Inaugural Professor Path: From Dissecting Frogs to Librarian
Thursday, Jan. 17, 2013
Professor Flora Shrode (center) was congratulated by USU's Executive Vice President and Provost Raymond T. Coward (left) and USU’s First Lady Joyce Albrecht at Shorde’s Inaugural Professor Lecture.
Utah State University professor Flora Shrode began her career dissecting frogs and mice, now she is a librarian.
“The path may not seem connected but it has helped me follow my passions, science and librarianship,” said Shrode.
Shrode gave her Inaugural Professor Lecture Series presentation Jan. 8, the fourth lecture of this academic year’s installment. Her lecture, “ABC to Double-D: May not sound like progress, but the journey continues,” described her roots and path to USU.
“ABC stands for Alcoa Bicentennial cloggers. I grew up in Alcoa, Tenn., and was on a clogging team in the 1970s,” said Shrode. “Double d stands for documents deputy because of the new position working with government documents.”
Shrode is transitioning to a new position asGovernment Documents Librarian at the USU Merrill-Cazier Library.
Shrode completed her undergraduate degree in science from University of Tennessee Knoxville, but was hesitant about pursuing the lifestyle of a doctoral student. Shrode’s best friend’s mother insisted she look into librarianship.
“She told me you can do science related work without killing all of those mice and frogs,” said Shrode.
Shrode enrolled in a reference service class at the School of Library and Information Science while working as a University of Tennessee Knoxville research employee.
“It was a pivotal experience to sit in that class, it opened my eyes to the possibilities of a career path with librarians and science,” said Shrode.
Shrode completed the librarian graduate program at University of Texas Austin and took a position as an agricultural librarian at Virginia Tech.
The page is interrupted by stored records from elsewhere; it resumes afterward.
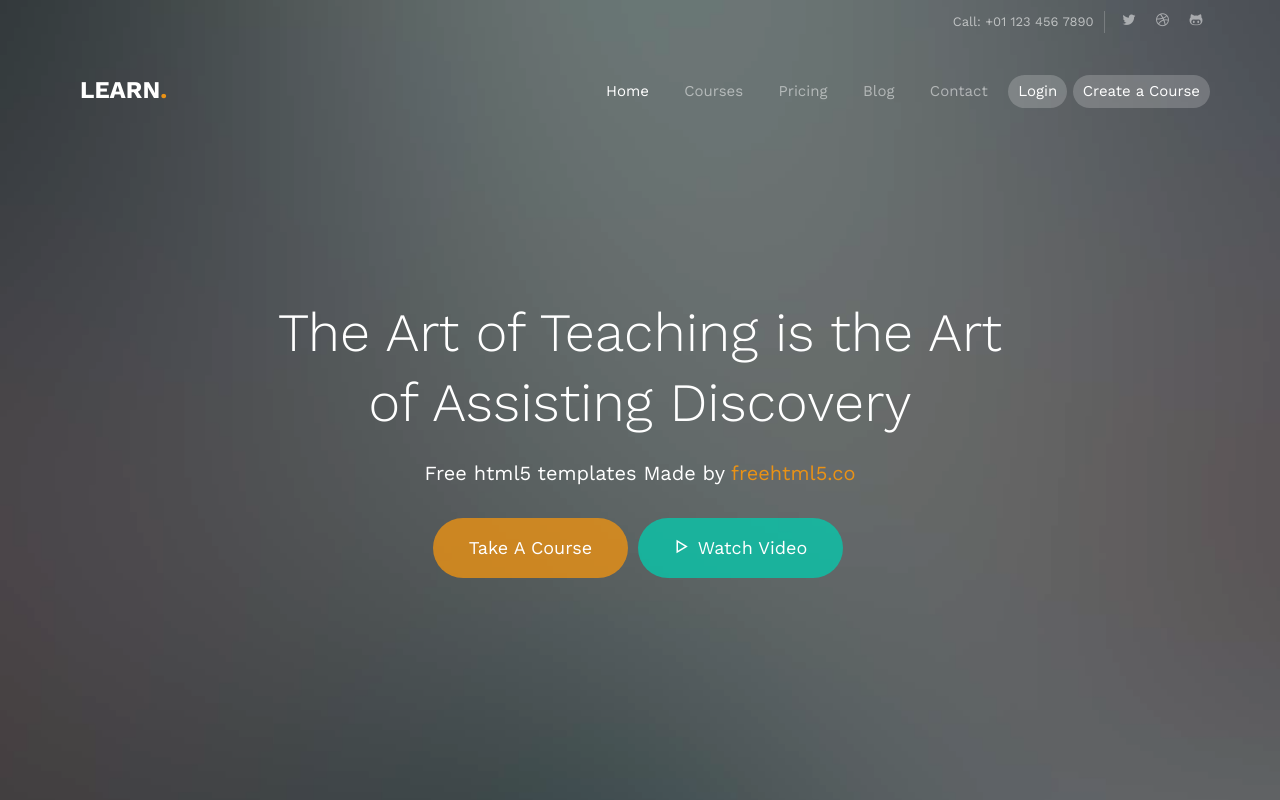
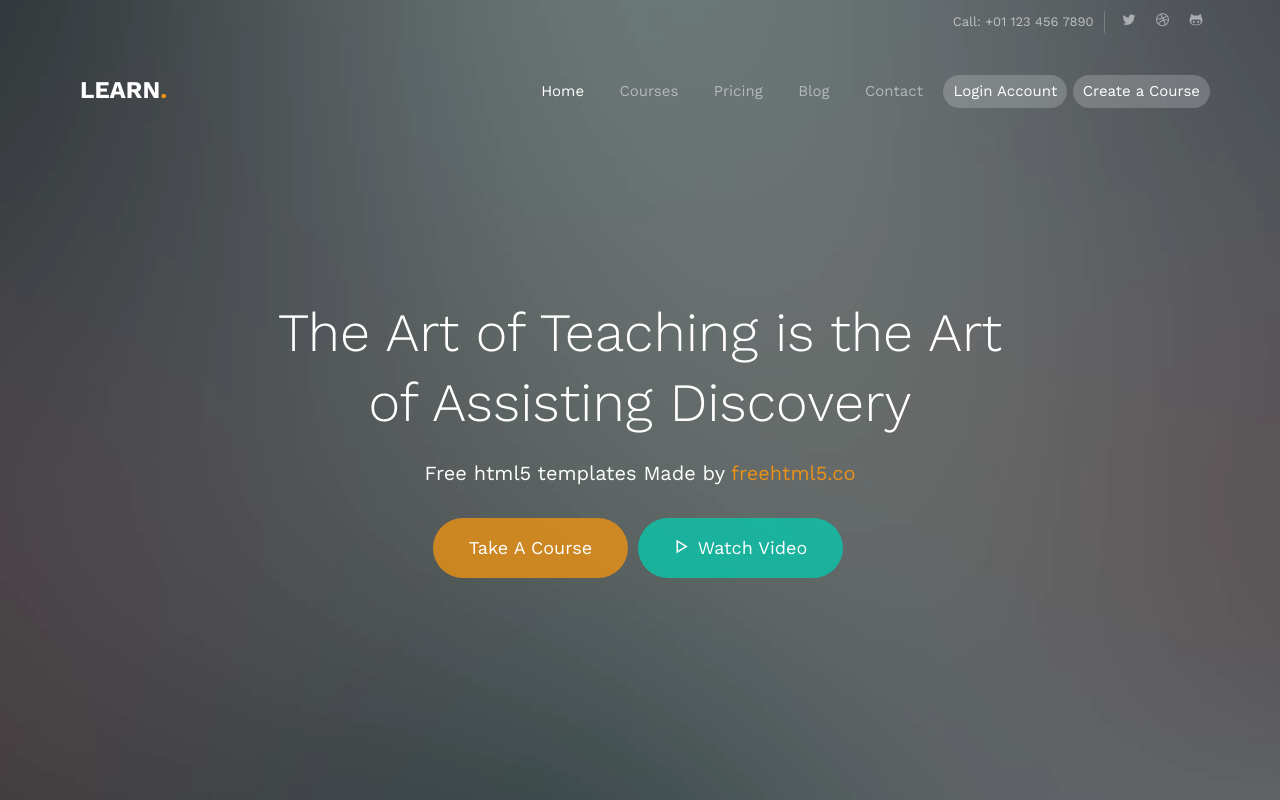
Before and after one commit to raghadal/testrepo, a plain HTML site: page index.html in a window 1280 px wide. Shown: the top 800 px of the page. Drawn offline with nearby package versions, Linux system fonts and the light colour scheme; files whose address does not match are found by name.

Commit message:
change in login

```diff
--- a/index.html
+++ b/index.html
@@ -102,7 +102,7 @@
 								</ul>
 							</li>
 							<li><a href="contact.html">Contact</a></li>
-							<li class="btn-cta"><a href="#"><span>Login</span></a></li>
+							<li class="btn-cta"><a href="#"><span>Login  Account</span></a></li>
 							<li class="btn-cta"><a href="#"><span>Create a Course</span></a></li>
 						</ul>
 					</div>
```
After four years she moved back to Tennessee to work as a science librarian for eight years, where she met her husband who was recruited to USU.
“I showed up in Logan, Utah, with no job and started bugging the library. Three months later, a woman left a job in the reference department and I was fortunate to be qualified,” said Shrode.
Shrode has been instrumental in promoting the library, researching a mobile app installment for the library and authored a book about becoming a biology librarian for those without a science background.
“I also write many book reviews so other people in the world, librarian or not, can decide if they want to buy the book for their collection,” said Shrode.
As part of the Merrill-Cazier Library renovation building committee in 2005, Shrode made key decisions and helped her colleagues with the state-of-the-art BARN (Borrowers Automated Retrieval Network).
“The library is a wonderful gathering place for students, and we are happy to have such high traffic,” said Shrode.
With a background in science research, Shrode has worked with many undergraduate honor students’ thesis proposals at USU.
“All science research is useful, even it fails, there is some insight you can get out of it that will help the next person,” said Shrode.
Shrode has taken a new role as an apprentice to John Walters in government documents.
“I have big change moving into government documents and have a lot to learn,” said Shrode.
Contact: Flora Shrode, 435-797-8033, email@example.com
Writer: Jaron Dunford, 920-246-2863, firstname.lastname@example.org